Malissa is a PhD candidate in the department of sociology whose research interests are concerned with the emotional experiences of discrimination, reducing stereotypic perceptions, and sexual harassment policies. Her three-paper dissertation research uses a mixed-methods approach to explore: 1) how racial discrimination affects Black people's influence behavior, 2) how Black and Asian Americans use social support to process racial discrimination, and 3) how early experiences with racial discrimination affect later life achievement. Her master's thesis, funded by the Franklin College RED Seed grant, employed an experimental design to understand how attire influences the threatening perception of Black men.
- M.A., Sociology, University of Georgia 2017
- B.A., Sociology, summa cum laude, University of Florida 2015
- 2019-2020 American Sociological Association Minority Fellowship Award
- 2018 B.O. Williams Outstanding Graduate Student MA Award
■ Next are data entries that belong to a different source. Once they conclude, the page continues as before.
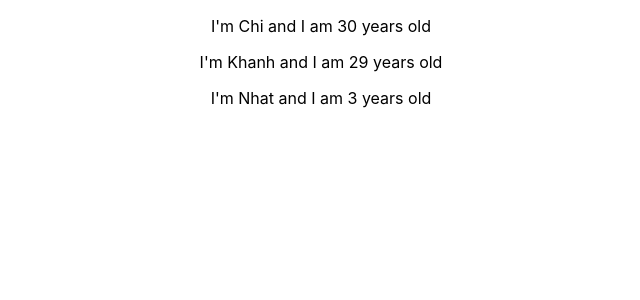
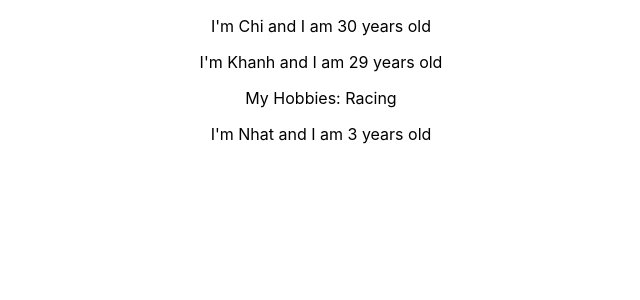
Before and after one commit to chidang/learn-reactjs, a React (Create React App) app: page / in a window 1280 px wide. Shown: the top 300 px of the page, without its empty margins (319-959 px from the left). Built offline with nearby package versions, Linux system fonts and the light colour scheme.

Commit message:
Understanding the 'children' Prop

```diff
--- a/src/App.js
+++ b/src/App.js
@@ -6,7 +6,7 @@
   return (
     <div className="App">
       <Person name="Chi" age="30"/>
-      <Person name="Khanh" age="29"/>
+      <Person name="Khanh" age="29">My Hobbies: Racing</Person>
       <Person name="Nhat" age="3"/>
     </div>
   );
--- a/src/Person/Person.js
+++ b/src/Person/Person.js
@@ -1,7 +1,12 @@
 import React from 'react'
 
 const person = (props) => {
-  return <p>I'm {props.name} and I am {props.age} years old</p>
+  return (
+    <div>
+      <p>I'm {props.name} and I am {props.age} years old</p>
+      <p>{props.children}</p>
+    </div>
+  )
 }
 
 export default person;
```
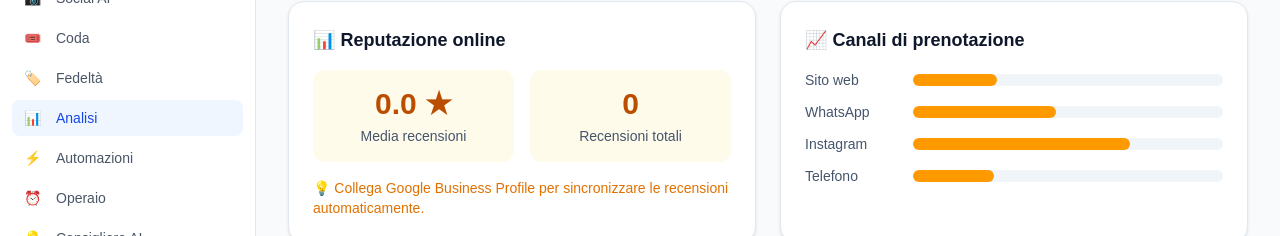
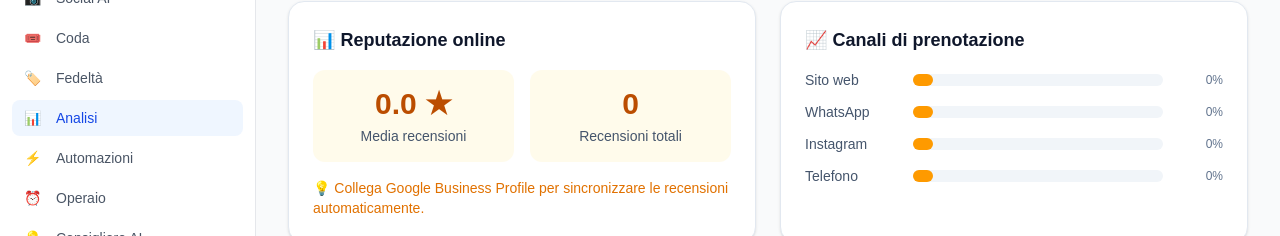
Before and after one commit to ForliLabs/bottega-digitale, a Next.js app: page /dashboard/analytics in a window 1280 px wide. Shown: the part 398-634 px from the top of the page. Built offline with nearby package versions, Linux system fonts and the light colour scheme; no server answers; the database is empty.

Commit message:
feat(analytics): replace random booking channel data with real queries
Query booking channel distribution via Prisma groupBy instead of
generating random percentages. Display actual counts and percentages
in the booking channel chart.

```diff
--- a/src/app/dashboard/analytics/page.tsx
+++ b/src/app/dashboard/analytics/page.tsx
@@ -20,6 +20,7 @@ export default async function AnalyticsPage() {
     totalCustomers,
     reviews,
     totalRevenue,
+    bookingChannels,
   ] = business
     ? await Promise.all([
         prisma.booking.count({
@@ -44,13 +45,30 @@ export default async function AnalyticsPage() {
           where: { businessId: business.id, createdAt: { gte: startOfMonth } },
           _sum: { priceEuro: true },
         }),
+        prisma.booking.groupBy({
+          by: ["channel"],
+          where: { businessId: business.id, createdAt: { gte: startOfMonth } },
+          _count: true,
+        }),
       ])
-    : [0, 0, 0, 0, { _avg: { rating: 0 }, _count: 0 }, { _sum: { priceEuro: 0 } }];
+    : [0, 0, 0, 0, { _avg: { rating: 0 }, _count: 0 }, { _sum: { priceEuro: 0 } }, []];
 
   const bookingGrowth =
     bookingsLastMonth > 0
       ? Math.round(((bookingsThisMonth - bookingsLastMonth) / bookingsLastMonth) * 100)
       : 0;
+
+  const totalChannelBookings = bookingChannels.reduce((sum, entry) => sum + entry._count, 0);
+  const bookingChannelDistribution = ["Sito web", "WhatsApp", "Instagram", "Telefono"].map((channel) => {
+    const count = bookingChannels.find((entry) => entry.channel === channel)?._count || 0;
+    const percentage = totalChannelBookings > 0 ? Math.round((count / totalChannelBookings) * 100) : 0;
+    return {
+      channel,
+      count,
+      percentage,
+      width: percentage > 0 ? Math.max(percentage, 12) : 8,
+    };
+  });
 
   return (
     <div className="space-y-8">
@@ -119,17 +137,16 @@ export default async function AnalyticsPage() {
         <div className="rounded-2xl border border-slate-200 bg-white p-6 shadow-sm">
           <h2 className="text-lg font-semibold text-slate-900">📈 Canali di prenotazione</h2>
           <div className="mt-4 space-y-3">
-            {["Sito web", "WhatsApp", "Instagram", "Telefono"].map((channel) => (
-              <div key={channel} className="flex items-center gap-3">
-                <span className="w-24 text-sm text-slate-600">{channel}</span>
+            {bookingChannelDistribution.map((channel) => (
+              <div key={channel.channel} className="flex items-center gap-3">
+                <span className="w-24 text-sm text-slate-600">{channel.channel}</span>
                 <div className="flex-1 rounded-full bg-slate-100">
                   <div
                     className="h-3 rounded-full bg-amber-500"
-                    style={{
-                      width: `${Math.floor(Math.random() * 60 + 20)}%`,
-                    }}
+                    style={{ width: `${channel.width}%` }}
                   />
                 </div>
+                <span className="w-12 text-right text-xs text-slate-500">{channel.percentage}%</span>
               </div>
             ))}
           </div>
```
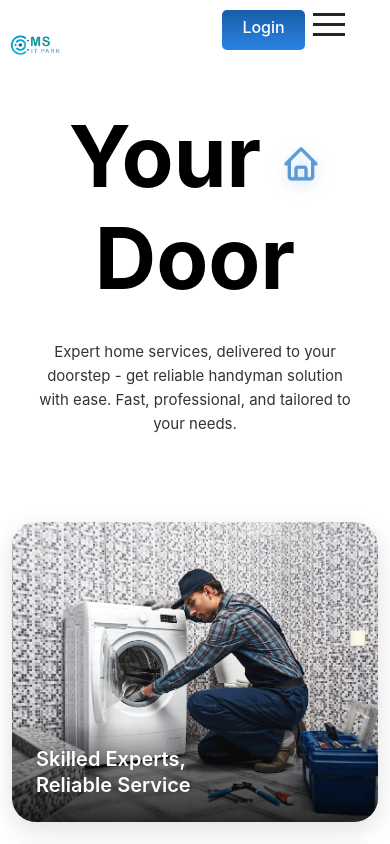
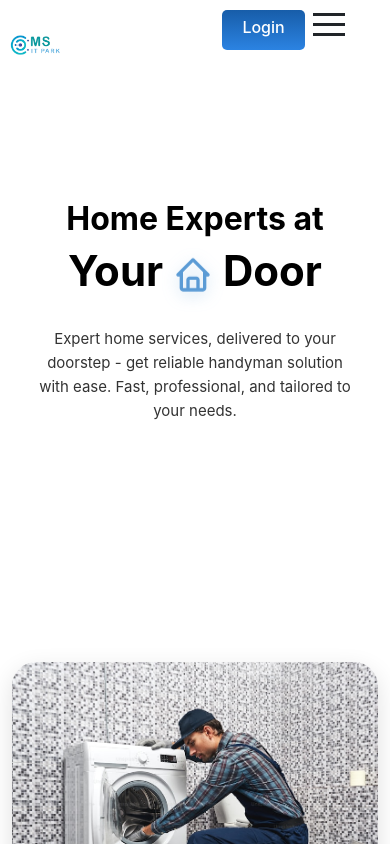
Before and after one commit to parvathygopan/msitparktask, a React (Create React App) app: page / in a window 390 px wide. Shown: the top 844 px of the page. Built offline with nearby package versions, Linux system fonts and the light colour scheme; no server answers.

Commit message:
ui updated

```diff
--- a/src/Components/Banner/BannerStyle.css
+++ b/src/Components/Banner/BannerStyle.css
@@ -61,7 +61,12 @@
   .banner-title {
     font-size: 56px;
   }
-
+    .banner-title2 {
+    font-size: 56px;
+  }
+.banner-section{
+  padding-top: 200px !important;
+}
   .house-icon {
     width: 64px;
     height: 64px;
@@ -78,6 +83,9 @@
   }
 
   .banner-title {
+    font-size: 42px;
+  }
+  .banner-title2 {
     font-size: 42px;
   }
 
```
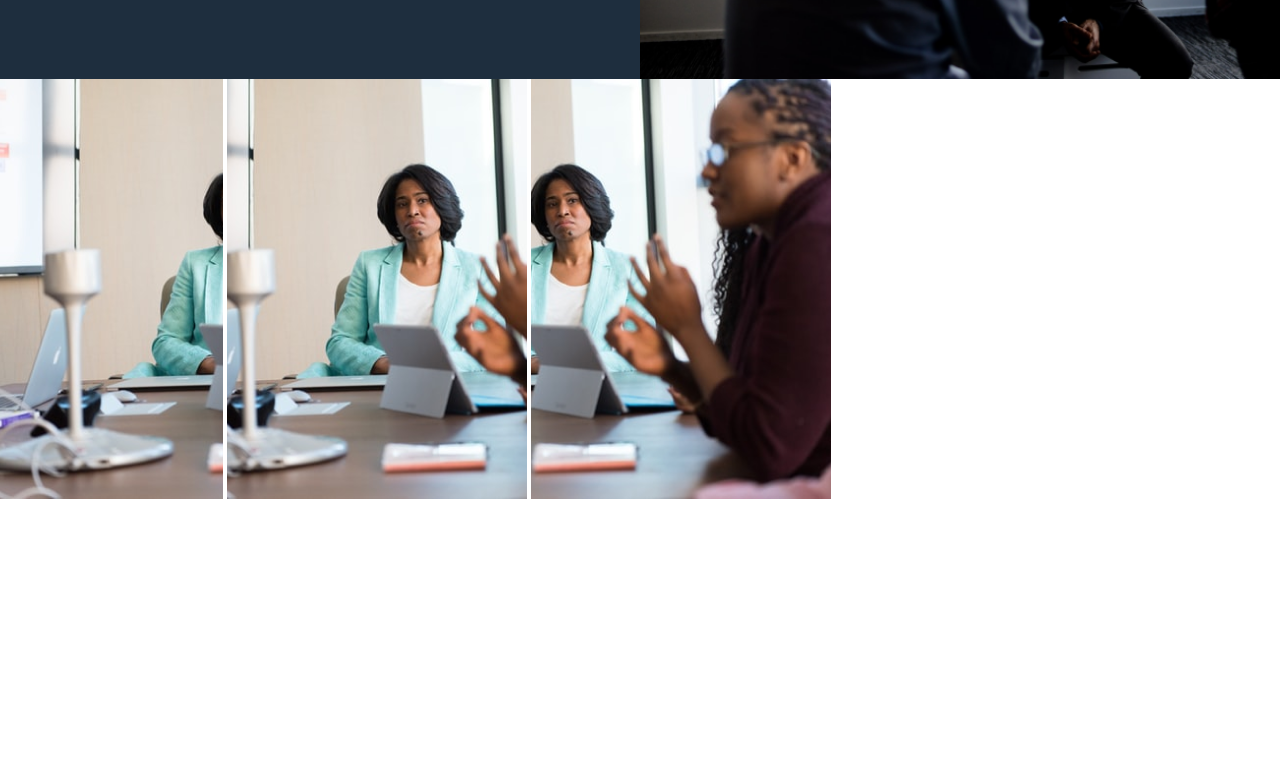
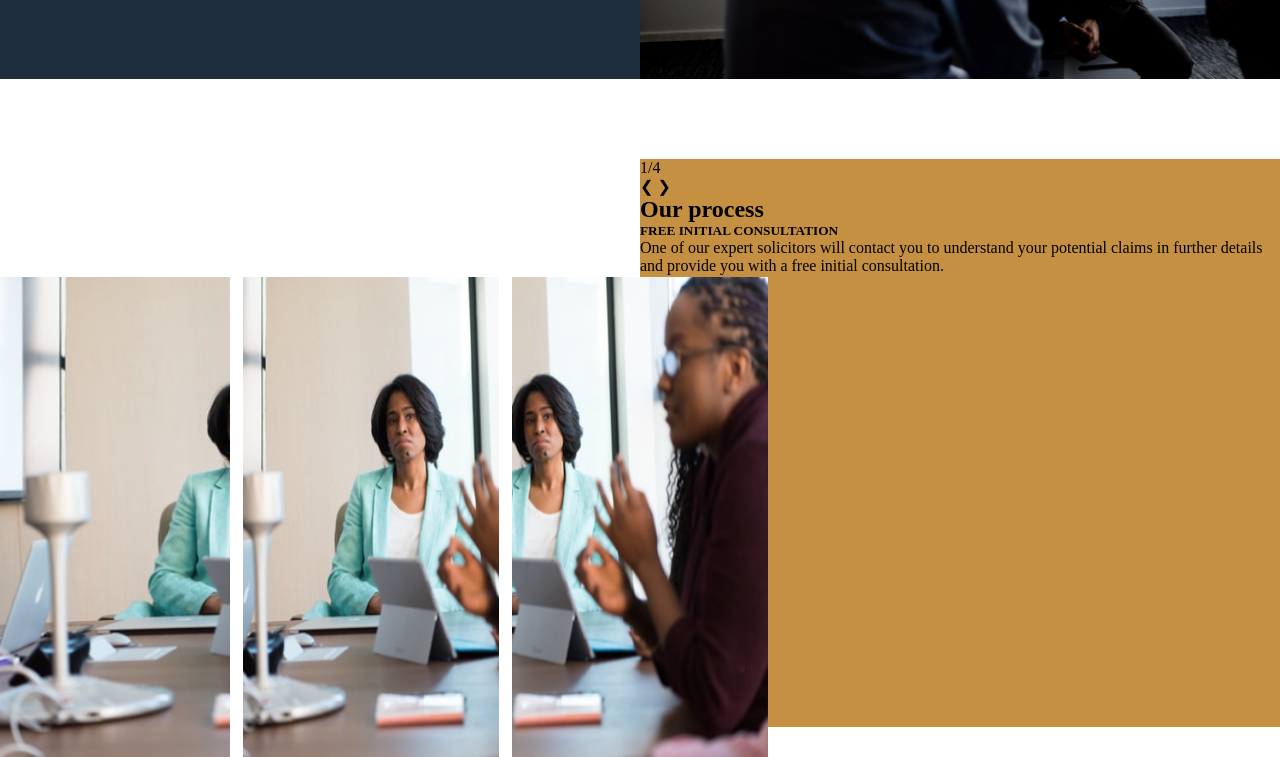
Before and after one commit to Yussasif/Bently, a plain HTML site: page index.html in a window 1280 px wide. Shown: the part 2362-3119 px from the top of the page. Before the commit the page ends 2865 px from the top, so only its background shows below. Drawn offline with Linux system fonts and the light colour scheme.

Commit message:
more changes

```diff
--- a/index.html
+++ b/index.html
@@ -93,12 +93,22 @@
 
     </section>
     <section class="sectionFour">
-        <div class="sectioneFourLeft">
-            <img src="images/Rectangle 8.png" alt="">
-            <img src="images/Rectangle 9.png" alt="">
-            <img src="images/Rectangle 10.png" alt="">
+        <div class="sectionFourLeft">
+            <img class="threeImg One" src="images/Rectangle 8.png" alt="">
+            <img class="threeImg Two" src="images/Rectangle 9.png" alt="">
+            <img class="threeImg Three" src="images/Rectangle 10.png" alt="">
         </div>
-        <div class="sectioneFourRight"></div>
+        <div class="sectionFourRight">
+            <p>1/4</p>
+            <p>&#10094; &#10095;</p>
+            <h1>Our process</h1>
+            <h5>FREE INITIAL CONSULTATION</h5>
+            <p>One of our expert solicitors will
+                 contact you to understand your
+                  potential claims in further
+                  details and provide you with a
+                   free initial consultation.</p>
+        </div>
 
     </section>
     <!--<section class="sectionFive">
--- a/style.css
+++ b/style.css
@@ -263,19 +263,39 @@ color: #FFFFFF;
     background-image: url(images/Rectangle6.png);
     background-size: cover;
 }
-/* .boxThree > img{
-    min-height: 100%;
-    width: auto;
-} */
+.sectionFour{
+    width: 100%;
+    display: flex;
+    flex-wrap: wrap;
+    height: 568px;
+    margin-top: 10vh;
+}
+.sectionFourLeft{
+    width: 50%;
+}
+.threeImg{
+    width: 20vw;
+    height: 60vh;
+    position: absolute;
+    top: 2639px;
+}
+.One{
+    left: -2vw;
+
+}
+.Two{
+    left: 19vw;
+}
+.Three{
+    left: 40vw;
+}
+.sectionFourRight{
+    width: 50%;
+    background-color: #C59042;
+}
 
 
-
-
-
-/*.sectionFour{
-    height: 200vh;
-    background-color: #ffffff;
-}
+/*
 .sectionFive{
     height: 80vh;
     background-color: #1e2e3e;
```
- 2017 Ford Foundation Pre-Doctoral Fellowship Honorable Mention
- 2015-2017 GRO Fellowship Award
Tinkler, Justine, Jody Clay-Warner, and Malissa Alinor. "Communicating about Affirmative Consent: How the Threat of Punishment affects Policy Support and Gender Stereotypes." Journal of Interpersonal Violence.
2016 RED Seed Grant ($500)